Clear Search sequence regions


  • cellular (1)
  • cftr protein (1)
  • cftr protein, human (1)
  • human (3)
  • insulin (1)
  • layer (1)
  • lung (1)
  • profiles (1)
  • research (1)
  • Sizes of these terms reflect their relevance to your search.

    Primary cells isolated from the human respiratory tract are the state-of-the-art for in vitro airway epithelial cell research. Airway cell isolates require media that support expansion of cells in a basal state to maintain the capacity for differentiation as well as proper cellular function. By contrast, airway cell differentiation at an air-liquid interface (ALI) requires a distinct medium formulation that typically contains high levels of glucose. Here, we expanded and differentiated human basal cells isolated from the nasal and conducting airway to a mature mucociliary epithelial cell layer at ALI using a medium formulation containing normal resting glucose levels. Of note, bronchial epithelial cells expanded and differentiated in normal resting glucose medium showed insulin-stimulated glucose uptake which was inhibited by high glucose concentrations. Normal glucose containing ALI also enabled differentiation of nasal and tracheal cells that showed comparable electrophysiological profiles when assessed for cystic fibrosis transmembrane conductance regulator (CFTR) function and that remained responsive for up to 7 weeks in culture. These data demonstrate that normal glucose containing medium supports differentiation of primary nasal and lung epithelial cells at ALI, is well suited for metabolic studies, and avoids pitfalls associated with exposure to high glucose. © 2022. The Author(s).

    Citation

    Rachel Morgan, Candela Manfredi, Kristen F Easley, Lionel D Watkins, William R Hunt, Steven L Goudy, Eric J Sorscher, Michael Koval, Samuel A Molina. A medium composition containing normal resting glucose that supports differentiation of primary human airway cells. Scientific reports. 2022 Jan 27;12(1):1540

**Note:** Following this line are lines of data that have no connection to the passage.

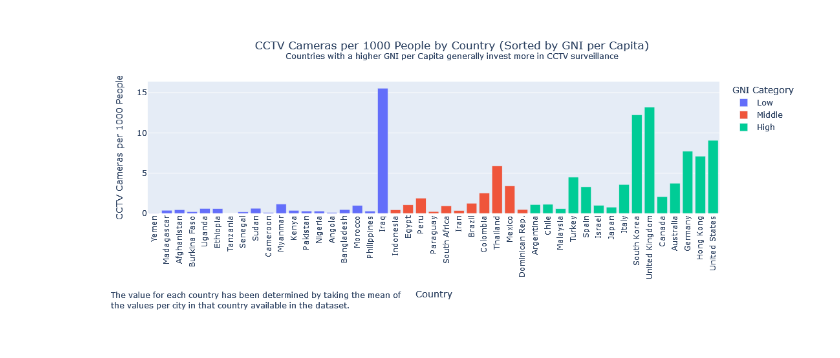
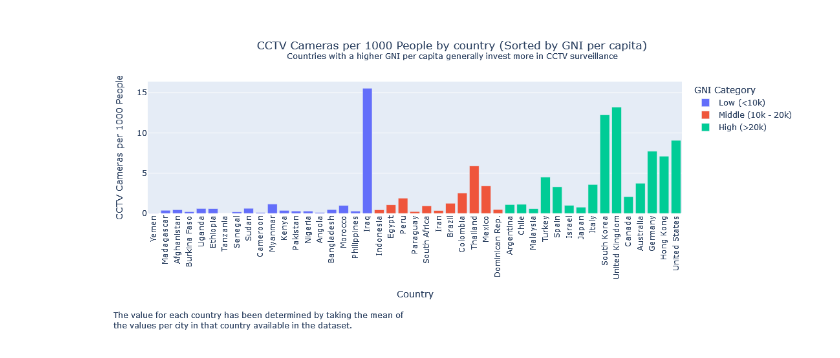
Before and after one commit to dejessias/Surveillance-Crime, a Jupyter notebook: _sources/docs/cameras_gdi_bargraph.ipynb, the cells around one changed output. Drawn from its saved outputs; the diff is of its cells as text; code cells hidden in the pictures.

```diff
--- a/_sources/docs/cameras_gdi_bargraph.ipynb
+++ b/_sources/docs/cameras_gdi_bargraph.ipynb
@@ -43,7 +43,7 @@ merged_df = merged_df[~merged_df['Country'].isin(excluded_countries)]
 
 # Categorize GNI per Capita into low, middle, high
 gni_bins = [0, 10000, 20000, float('inf')]
-gni_labels = ['Low', 'Middle', 'High']
+gni_labels = ['Low (<10k)', 'Middle (10k - 20k)', 'High (>20k)']
 merged_df['GNI Category'] = pd.cut(merged_df['Gross National Income Per Capita (2021)'], bins=gni_bins, labels=gni_labels)
 
 # Sort the merged data by GNI per Capita
@@ -57,36 +57,36 @@ fig = px.bar(
     color='GNI Category',
     hover_data=['# of CCTV Cameras', 'Gross National Income Per Capita (2021)'],
     labels={'CCTV Cameras per 1000 People': 'CCTV Cameras per 1000 People', 'Gross National Income Per Capita (2021)': 'GNI per Capita'},
-    title='CCTV Cameras per 1000 People by Country (Sorted by GNI per Capita)<br><sup>Countries with a higher GNI per Capita generally invest more in CCTV surveillance</sup>'
+    title='CCTV Cameras per 1000 People by country (Sorted by GNI per capita)<br><sup>Countries with a higher GNI per capita generally invest more in CCTV surveillance</sup>'
 )
 
 # Update the layout to improve readability
 fig.update_layout(
     xaxis_title='Country',
     yaxis_title='CCTV Cameras per 1000 People',
     xaxis_tickangle=-90,
     yaxis=dict(tickmode='linear', tick0=0, dtick=5),
     hovermode='closest',
     height = 500,
     title={
         'y':0.9,
         'x':0.5,
         'xanchor': 'center',
         'yanchor': 'top'
     },
     margin={'b': 196, 't': 100}
 )
 
-fig.add_annotation(x=-0.07, y=-0.80,
+fig.add_annotation(x=-0.07, y=-0.90,
                    xref="paper", yref="paper",
                    align='left',
                    xanchor='left', yanchor='bottom',
                    showarrow=False,
                    text='The value for each country has been determined by taking the mean of<br>'
                    + 'the values per city in that country available in the dataset.'
                   )
 
 # Show the plot
 fig.show()
 # %% [output]
-[figure, old version]
+[figure, new version]
```
Also changed, not shown: 17 other files.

    Expand section icon Mesh Tags

    Expand section icon Substances


    PMID: 35087167

    View Full Text